The principles of the decision-making should be as set out in Adoption Panel Procedure, Agency Decision Maker.

2.16

After the Decision

The parents will be informed orally of the agency's decision within two working days and written confirmation should be sent to them within five working days. The written confirmation will be sent on behalf of the Agency Decision Maker by the Central Adoption Team.

The letter setting out the agency decision will be sent by recorded delivery, except where delivery by hand has been agreed as appropriate, in which case the letter will be forwarded to the social worker for delivery by hand.

The child's social worker will also ensure that the child is informed of the decision in a timely and age-appropriate way.

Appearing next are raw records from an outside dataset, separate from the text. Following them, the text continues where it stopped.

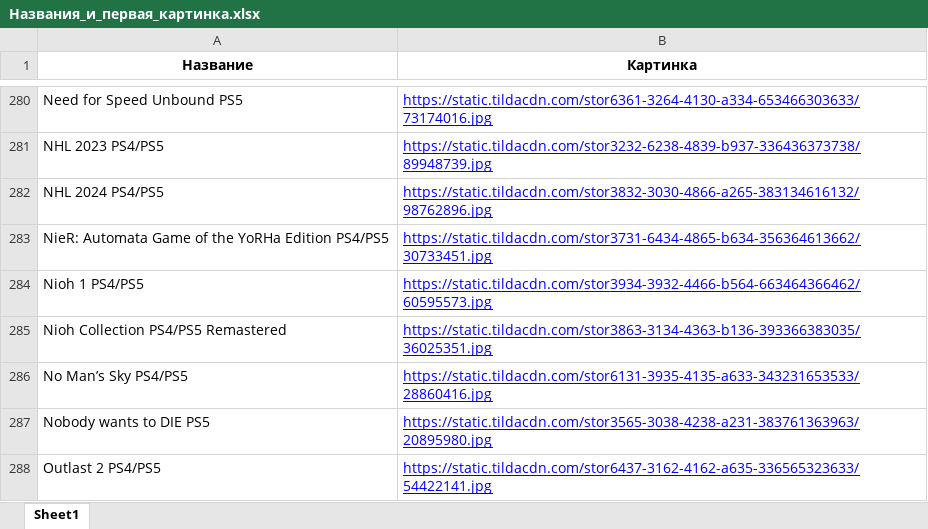
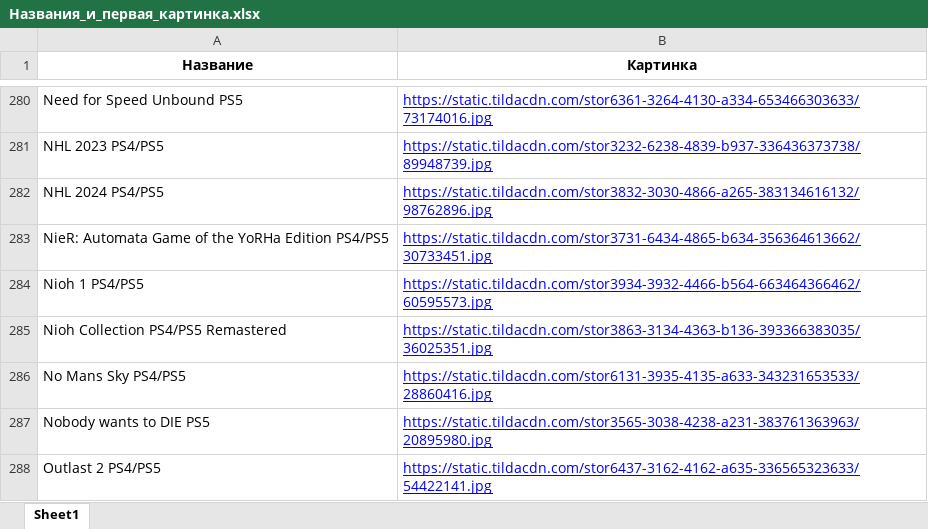
Before and after one commit to chekoli911/training-timer, an Excel workbook: Названия_и_первая_картинка.xlsx, sheet Sheet1, drawn as a sheet; only a part is shown, gaps mark what is left out; values as stored, in another font and other column widths than the file's, no borders; the diff names each change by its address in the sheet, - before the commit and + after, or states it on an @@ line.

Commit message:
Add files via upload

```diff
--- a/Названия_и_первая_картинка.xlsx (sheet Sheet1)
+++ b/Названия_и_первая_картинка.xlsx (sheet Sheet1)
-A286 (Название): No Man’s Sky PS4/PS5
+A286 (Название): No Mans Sky PS4/PS5
```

In cases where the case has been presented to the Adoption Panel and the decision is different from the Panel's recommendation, a copy of the Panel minute should also be sent to the parents.
2.17 Where the Designated Manager has made a decision to seek a Placement Order in relation to the child, the child's social worker should consult Legal Services in order to prepare the Court application. The child's social worker should inform the child's Independent Reviewing Officer of the Court timetable including when the placement application is filed. NB Local authorities cannot make applications for Placement Orders until it has been decided by the Agency Decision Maker that the child is suitable to be placed for adoption. See Paragraph 8.17, Court Orders in Adoption.
2.18 Where there is parental consent to the child's adoptive placement and/or advance parental consent to the child's adoption, and the child is more than 6 weeks old, the child's social worker must arrange for a written request to be sent to CAFCASS to appoint an officer to witness the consent. Where there is parental consent to the child's placement and the child is less than 6 weeks old, the social worker should ask the parents to sign a written agreement in the prescribed form to facilitate an early placement.
2.19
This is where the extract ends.